|SUV Upper Large < $100k||Toyota Landcruiser Wagon (2244)||Nissan Patrol Wagon (305)|
|SUV Upper Large > $100k||BMW X7 (72)||Lexus LX (67)||Mercedes-Benz G-Class (49)|
Utes and vans: Top Three in each segment in March 2021
|Vans < 2.5t||Renault Kangoo (50)||Volkswagen Caddy Van (45)||Peugeot Partner (24)|
|Vans 2.5t-3.5t||Toyota Hiace Van (884)||Hyundai iLOAD (447)||Renault Trafic (311)|
|4x2 Utes||Toyota Hilux 4X2 (1251)||Isuzu Ute D-Max 4X2 (656)||Ford Ranger 4X2 (273)|
|4x4 Utes||Toyota Hilux 4X4 (4068)||Ford Ranger 4X4 (3710)||Mitsubishi Triton 4X4 (2223)|
The tally of 100,005 new cars reported as sold across Australia during March 2021 represents a 22.4 per cent increase compared to the same month last year.
However, the figure is still 3.8 per cent below the five-year rolling average prior to the pandemic.
Industry analysts suggest severe stock shortages have contributed to the slower-than-predicted recovery.
Toyota remained market leader throughout March 2021 with 21,319 vehicles reported as sold, comfortably ahead of its nearest rivals, Mazda (10,785), Hyundai (6852), Mitsubishi (6430), and Ford (5977).
Dual cab utes once again dominated sales nationwide, with the Toyota HiLux (5319) and Ford Ranger (3983) taking out the number one and two spots respectively.
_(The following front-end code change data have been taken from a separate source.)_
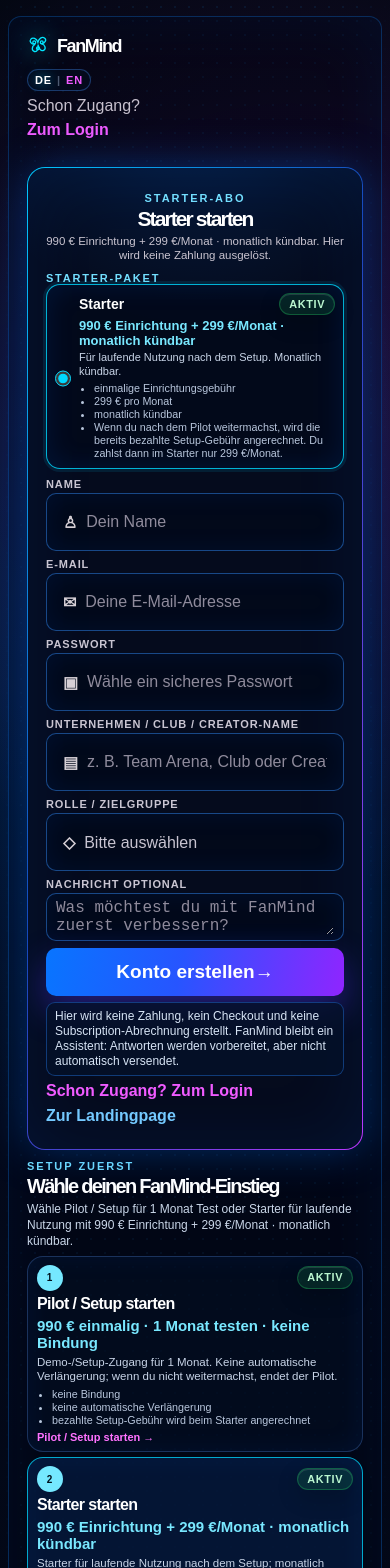
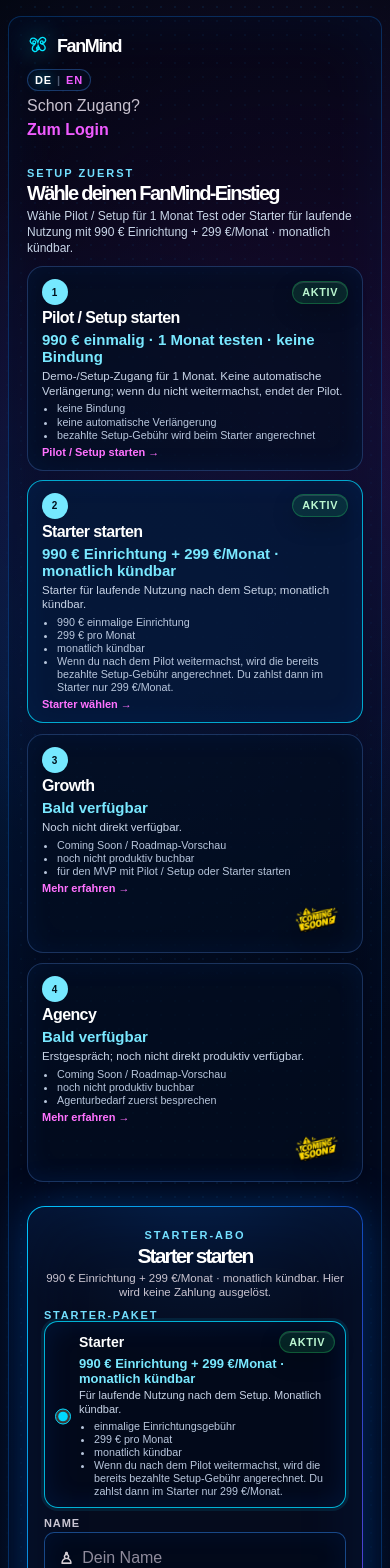
Before and after one commit to Bernds-tech/FanMind, a Next.js app: page /register in a window 390 px wide. Shown: the top 1568 px of the page. Built offline with nearby package versions, Linux system fonts and the light colour scheme.

Commit message:
Polish register page layout

```diff
--- a/src/app/register/register.module.css
+++ b/src/app/register/register.module.css
@@ -27,10 +27,10 @@
 .shell {
   position: relative;
   z-index: 1;
-  width: min(1180px, calc(100% - 24px));
+  width: min(1240px, calc(100% - 32px));
   min-height: auto;
   margin: 0 auto;
-  padding: clamp(8px, 1vw, 12px);
+  padding: clamp(14px, 1.6vw, 22px);
   border: 1px solid rgba(19, 128, 255, 0.3);
   border-radius: 13px;
   background: rgba(0, 5, 16, 0.36);
@@ -111,15 +111,15 @@
 
 .authGrid {
   display: grid;
-  grid-template-columns: minmax(250px, 0.68fr) minmax(520px, 1.32fr);
-  gap: clamp(10px, 1.5vw, 18px);
+  grid-template-columns: minmax(0, 1fr) minmax(360px, 440px);
+  gap: clamp(32px, 4.5vw, 64px);
   align-items: start;
-  margin-top: clamp(6px, 1vw, 10px);
+  margin-top: clamp(18px, 2.5vw, 30px);
 }
 
 .visualPanel {
   display: grid;
-  gap: clamp(6px, 0.8vw, 9px);
+  gap: clamp(10px, 1.2vw, 14px);
 }
 
 .orbit {
@@ -268,7 +268,10 @@
 .formCard {
   position: relative;
   overflow: hidden;
-  padding: clamp(12px, 1.25vw, 16px);
+  justify-self: end;
+  width: 100%;
+  max-width: 440px;
+  padding: clamp(16px, 1.45vw, 20px);
   border: 1px solid transparent;
   border-radius: 18px;
   background: linear-gradient(#050b1d, #050b1d) padding-box,
@@ -322,7 +325,7 @@
 
 .formHeader p:last-child {
   margin: 4px auto 0;
-  max-width: 720px;
+  max-width: 390px;
   color: #c9c4d0;
   font-size: clamp(11.5px, 1.05vw, 13px);
   line-height: 1.24;
@@ -331,7 +334,7 @@
 .formGrid {
   display: grid;
   grid-template-columns: repeat(2, minmax(0, 1fr));
-  gap: 6px;
+  gap: 8px;
 }
 
 .field {
@@ -357,12 +360,12 @@
 }
 
 .inputWrap {
-  min-height: 34px;
-  padding: 0 9px;
+  min-height: 40px;
+  padding: 0 11px;
 }
 
 .textareaWrap {
-  padding: 5px 9px;
+  padding: 7px 11px;
 }
 
 .inputWrap:focus-within,
@@ -402,7 +405,7 @@
 }
 
 .textareaWrap textarea {
-  min-height: 34px;
+  min-height: 42px;
   resize: vertical;
 }
 
@@ -411,8 +414,8 @@
   align-items: center;
   justify-content: center;
   width: 100%;
-  min-height: 38px;
-  margin-top: 7px;
+  min-height: 42px;
+  margin-top: 10px;
   border: 0;
   border-radius: 10px;
   color: #ffffff;
@@ -467,11 +470,13 @@
   }
 
   .visualPanel {
-    order: 2;
+    order: 1;
   }
 
   .formCard {
-    order: 1;
+    order: 2;
+    justify-self: stretch;
+    max-width: none;
   }
 }
 
@@ -499,11 +504,12 @@
   }
 
   .authGrid {
+    gap: 24px;
     margin-top: 28px;
   }
 
   .formCard {
-    padding: 24px 18px;
+    padding: 22px 16px;
   }
 
   .formGrid {
@@ -512,8 +518,8 @@
   }
 
   .inputWrap {
-    min-height: 58px;
-    padding-inline: 16px;
+    min-height: 52px;
+    padding-inline: 14px;
   }
 
   .inputWrap input,
@@ -524,7 +530,7 @@
 
   .primaryButton {
     min-height: 48px;
-    font-size: 19px;
+    font-size: 18px;
   }
 
   .benefitList article {
@@ -543,8 +549,8 @@
 }
 
 .planIntro {
-  max-width: 520px;
-  margin-inline: auto;
+  max-width: 660px;
+  margin-inline: 0;
   text-align: left;
 }
 
@@ -565,15 +571,15 @@
 
 .planSelection {
   display: grid;
-  gap: 6px;
-  max-width: 520px;
-  margin-inline: auto;
+  gap: 10px;
+  max-width: 660px;
+  margin-inline: 0;
 }
 
 .planCard {
   display: grid;
   gap: 4px;
-  padding: 8px 9px;
+  padding: 12px 14px;
   border: 1px solid rgba(91, 150, 255, 0.28);
   border-radius: 16px;
   color: #dce9ff;
@@ -669,7 +675,7 @@
 .commercialOptions {
   position: relative;
   display: grid;
-  grid-template-columns: repeat(2, minmax(0, 1fr));
+  grid-template-columns: 1fr;
   gap: 7px;
   margin: 9px 0 2px;
   padding: 0;
@@ -690,7 +696,7 @@
   display: grid;
   grid-template-columns: 16px 1fr;
   gap: 8px;
-  padding: 8px;
+  padding: 9px 10px;
   border: 1px solid rgba(48, 141, 255, 0.36);
   border-radius: 14px;
   color: #dce9ff;
@@ -761,7 +767,7 @@
 
 .warning {
   max-width: 520px;
-  margin: 0 auto;
+  margin: 0;
   border: 1px solid rgba(255, 201, 92, 0.48);
   color: #ffe7b3;
   background: rgba(95, 65, 0, 0.24);
@@ -806,7 +812,7 @@
 
 @media (min-width: 1051px) {
   .planCard {
-    grid-template-columns: 1fr auto;
+    grid-template-columns: minmax(0, 1fr) auto;
   }
 
   .planCardHeader,
@@ -828,12 +834,8 @@
 }
 
 @media (max-width: 1050px) {
-  .commercialOptions {
+  .formGrid {
     grid-template-columns: 1fr;
-  }
-
-  .commercialOptions legend {
-    grid-column: auto;
   }
 }
 
```
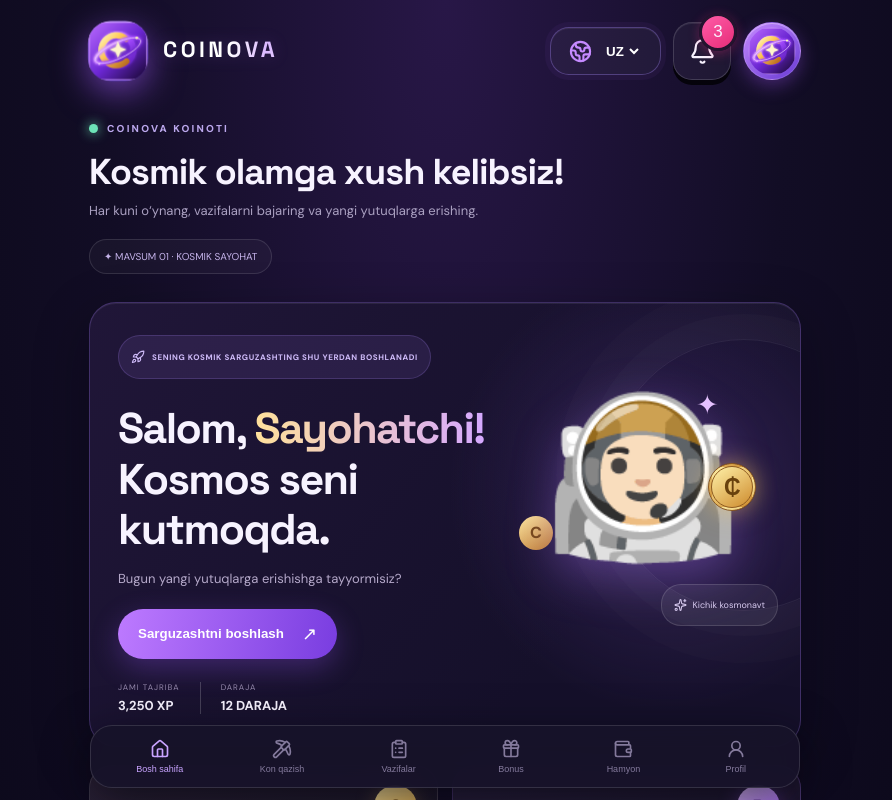
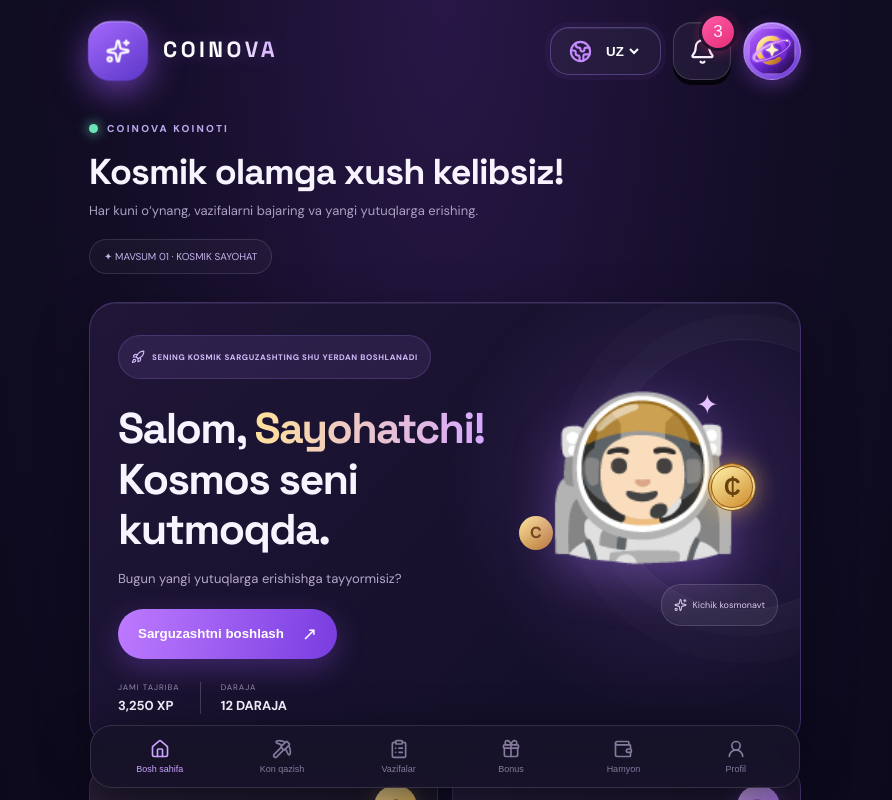
Before and after one commit to abdokimovzohid7-cyber/COINOVA, a React (Vite) app: page / in a window 1280 px wide. Shown: the top 800 px of the page, without its empty margins (195-1087 px from the left). Built offline with nearby package versions, Linux system fonts and the light colour scheme.

Commit message:
Match COINOVA header logo to reference

```diff
--- a/src/App.tsx
+++ b/src/App.tsx
@@ -14,7 +14,7 @@ export default function App(){
  const share=()=>{const tg=(window as any).Telegram?.WebApp;if(tg?.openTelegramLink)tg.openTelegramLink("https://t.me/share/url?url="+encodeURIComponent(location.href)+"&text=Join%20COINOVA");else{navigator.clipboard?.writeText(location.href);notify("Havola nusxalandi")}};
  const items=[{id:"home",label:t.home,Icon:Home},{id:"mine",label:t.mine,Icon:Pickaxe},{id:"tasks",label:t.tasks,Icon:ClipboardList},{id:"bonus",label:t.bonus,Icon:Gift},{id:"wallet",label:t.wallet,Icon:Wallet},{id:"profile",label:t.profile,Icon:UserRound}];
  return <div className="shell">
-  <header className="topbar"><div className="brand"><div className="brandmark"><img src="/coinova-logo.svg" alt="COINOVA logo"/></div><b>COINOVA</b></div><div className="top-actions"><label className="language"><Globe2/><select value={lang} onChange={e=>setLang(e.target.value as Lang)}><option value="uz">UZ</option><option value="ru">RU</option><option value="en">EN</option></select><span>⌄</span></label><button className="iconbtn notification" onClick={()=>notify("Bildirishnomalar")}><Bell/><i>3</i></button><button className="profile-dot" onClick={()=>setTab("profile")} aria-label="Profile"><img src="/coinova-logo.svg" alt="COINOVA profile"/></button></div></header>
+  <header className="topbar"><div className="brand"><div className="brandmark" aria-label="COINOVA"><Sparkles className="brand-sparkle" strokeWidth={2.4}/></div><b className="brand-word">COINOVA</b></div><div className="top-actions"><label className="language"><Globe2/><select value={lang} onChange={e=>setLang(e.target.value as Lang)}><option value="uz">UZ</option><option value="ru">RU</option><option value="en">EN</option></select><span>⌄</span></label><button className="iconbtn notification" onClick={()=>notify("Bildirishnomalar")}><Bell/><i>3</i></button><button className="profile-dot" onClick={()=>setTab("profile")} aria-label="Profile"><img src="/coinova-logo.svg" alt="COINOVA profile"/></button></div></header>
   <main>
    <section className="intro"><div className="online"><i/>{t.welcome}</div><h1>{t.headline}</h1><p>{t.sub}</p><div className="season">✦ {t.season}</div></section>
    <section className="hero-card"><div className="hero-copy"><div className="hero-tag"><Rocket/> {t.tag}</div><h2>{t.hello}, <span>{name.split(" ")[0]}!</span><br/>{t.line}</h2><p>{t.ready}</p><button className="start-btn" onClick={()=>setTab("mine")}>{t.start}<span>↗</span></button><div className="hero-stats"><div><small>{t.xp}</small><b>3,250 XP</b></div><div><small>{t.level}</small><b>12 {t.level}</b></div></div></div><div className="astronaut"><div className="planet planet-one">✦</div><div className="planet planet-two">C</div><div className="astronaut-art">👨🏻‍🚀</div><div className="astronaut-coin">₵</div><span className="astronaut-label"><Sparkles/>{t.small}</span></div></section>
```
The Mitsubishi Triton (2492) and Isuzu D-Max (1994) also broke into the top-10.